In this multi-part blog series, Julie Underwood interviews the women who were the first female managers in cities across the country:
Male mentors made a difference
Another question that I asked was: “What convinced you that you should take this next step in your career?” Much has been written about the differences between women and men with regards to this issue, with one widely read article being, The Confidence Gap in The Atlantic.
For Kris it was when her past (male) supervisor, someone who knew her well and who she trusted, who helped convince her. She said that it wasn’t that she lacked confidence; it was more about validation. Kris knew that she had worked hard to develop her skills and build a good network of professionals and peers to call on and it was validating when her boss and mentor confirmed her readiness.
I feel I cannot overstate the importance of having a mentor help get you to the next level. Eden said, “While serving as Assistant City Manager in Sandy Springs, Georgia, I was extremely fortunate to work for a City Manager (John McDonough) who is an amazing mentor. Having his confidence helped make the decision easier for me.” Denise had a similar response, “I had good mentors that encouraged me and helped me prepare for the selection process.” And speaking from my experience, my boss and mentor, Bob Olander, told me I was ready and capable; this built up the confidence I needed to apply and compete for the job.
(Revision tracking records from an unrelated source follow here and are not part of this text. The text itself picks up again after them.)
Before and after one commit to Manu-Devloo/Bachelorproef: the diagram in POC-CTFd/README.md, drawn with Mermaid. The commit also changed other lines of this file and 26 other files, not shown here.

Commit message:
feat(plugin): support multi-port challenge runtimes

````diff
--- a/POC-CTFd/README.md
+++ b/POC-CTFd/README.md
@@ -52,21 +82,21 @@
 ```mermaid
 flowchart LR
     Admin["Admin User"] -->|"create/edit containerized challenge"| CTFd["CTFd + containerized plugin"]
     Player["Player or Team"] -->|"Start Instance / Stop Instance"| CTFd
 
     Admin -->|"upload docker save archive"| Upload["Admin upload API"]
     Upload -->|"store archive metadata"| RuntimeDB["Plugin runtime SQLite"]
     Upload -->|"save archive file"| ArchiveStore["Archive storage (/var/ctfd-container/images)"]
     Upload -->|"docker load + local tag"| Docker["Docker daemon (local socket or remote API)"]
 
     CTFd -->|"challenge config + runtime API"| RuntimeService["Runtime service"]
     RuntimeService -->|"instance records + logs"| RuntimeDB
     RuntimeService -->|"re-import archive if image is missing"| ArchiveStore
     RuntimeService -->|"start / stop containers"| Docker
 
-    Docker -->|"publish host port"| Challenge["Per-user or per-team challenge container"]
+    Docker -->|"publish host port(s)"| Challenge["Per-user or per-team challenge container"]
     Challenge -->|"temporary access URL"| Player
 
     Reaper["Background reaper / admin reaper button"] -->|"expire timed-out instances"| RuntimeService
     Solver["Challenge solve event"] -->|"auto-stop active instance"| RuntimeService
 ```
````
In Jeri’s experience, by virtue of the field she is in, she simply had more male role models she looked up to. In fact, it meant a lot to her personally and professionally when the Police Chief in Phoenix, Jack Harris, put his trust in her and named her Assistant Chief.
For the women who had a chance to be in an acting role, they realized that they could do the job, and for some, they were just ready for the “big chair.” There were a few who didn’t know they were ready; it was more about an opportunity presenting itself.